Facebook 'On the Wrong Side of History' Engineer Says in Scathing Resignation Letter

A software engineer who has been at Facebook for five years has said the company is "choosing to be on the wrong side of history" in an impassioned resignation letter that also accuses the firm of "profiting off hate in the US and globally."

Ashok Chandwaney posted the letter, which is heavily critical of Facebook's approach to hate speech on the platform and accuses the firm of continuing to prioritize profit over social good, on Facebook's internal message board on Tuesday.

The company has found itself at the heart of numerous high-profile controversies over the past several years, including the spread of misinformation online, the election campaign of Donald Trump, and the persecution of minority groups such as the Rohingya Muslims in Myanmar.

Mark Zuckerberg has also regularly been accused of pandering to conservatives, not least in May, when Facebook decided not to take action against a series of incendiary posts from Trump, including his infamous "when the looting starts, the shooting starts" post, which appeared to threaten violence against people protesting the killing of George Floyd.

The same post was flagged by Twitter for "glorifying violence."

“Our work has life and death consequences. Every day ‘the looting starts, the shooting starts’ stays up is a day that we choose to minimize regulatory risk at the expense of the safety of Black, Indigenous, and people of color. Violent hate groups and far-right militias are out there, and they’re using Facebook to recruit and radicalize people who will go on to commit violent hate crimes.”
Ashok Chandwaney

As well as a virtual walkout, Facebook's inaction caused two software engineers to publicly quit the company.

In 2018, Facebook admitted that it hadn't been "doing enough to help prevent our platform from being used to foment division and incite offline violence," and said it "can and should do more."

However, Chandwaney says Facebook has taken "very little action" on the feedback and recommendations it has received from organized civil rights advocates like the #StopHateForProfit advertising boycott and Facebook's own civil rights auditors.

"The actions that have been taken are easy, and could be interpreted as impactful because they make us look good, rather than impactful because they will make substantive change," Chandwaney says.

Facebook CEO Mark Zuckerberg
Founder and CEO of US online social media and social networking service Facebook Mark Zuckerberg reacts upon his arrival for a meeting with European Commission vice-president in charge for Values and Transparency, in Brussels, on February 17, 2020. Software engineer Ashok Chandwaney this week quit the firm, because of its track record on hate speech. Kenzo Tribouillard/AFP/Getty Images

The letter, which you can read in its entirety on The Washington Post, continues:

"I've heard numerous, unsatisfying explanations for how the various things I've worked on here has been building social value. In all my roles across the company, at the end of the day, the decisions have actually come down to business value. What I wish I saw were a serious prioritization of social good even when there isn't an immediately obvious business value to it, or when there may be business harm that comes from it - for instance, removing the sitting president's incitement to violence, which could lead to regulatory action.

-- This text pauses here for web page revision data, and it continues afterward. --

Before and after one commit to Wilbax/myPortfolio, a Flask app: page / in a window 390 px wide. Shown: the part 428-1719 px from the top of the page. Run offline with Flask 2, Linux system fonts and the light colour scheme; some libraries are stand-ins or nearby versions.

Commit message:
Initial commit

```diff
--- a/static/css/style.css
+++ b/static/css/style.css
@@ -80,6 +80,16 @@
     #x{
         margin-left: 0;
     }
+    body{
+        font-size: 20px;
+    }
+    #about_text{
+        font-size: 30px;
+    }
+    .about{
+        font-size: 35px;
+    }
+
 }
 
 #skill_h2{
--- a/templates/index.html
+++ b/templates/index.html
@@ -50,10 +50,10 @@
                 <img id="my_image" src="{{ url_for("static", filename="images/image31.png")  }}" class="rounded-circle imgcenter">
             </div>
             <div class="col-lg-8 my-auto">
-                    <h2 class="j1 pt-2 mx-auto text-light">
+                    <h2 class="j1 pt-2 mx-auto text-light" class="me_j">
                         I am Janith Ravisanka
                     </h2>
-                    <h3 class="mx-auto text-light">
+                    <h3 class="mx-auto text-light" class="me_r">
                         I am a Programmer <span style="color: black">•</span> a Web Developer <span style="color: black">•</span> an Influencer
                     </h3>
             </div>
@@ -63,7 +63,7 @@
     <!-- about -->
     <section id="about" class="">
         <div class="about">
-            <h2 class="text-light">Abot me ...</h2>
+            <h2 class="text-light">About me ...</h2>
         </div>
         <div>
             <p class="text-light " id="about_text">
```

"It seems that Facebook hasn't found the business value to be had in aggressively pursuing the existing credible strategies to remove hate from the platform - despite pressure from civil society, our own employees, our own consultants, and our own customers via the boycott."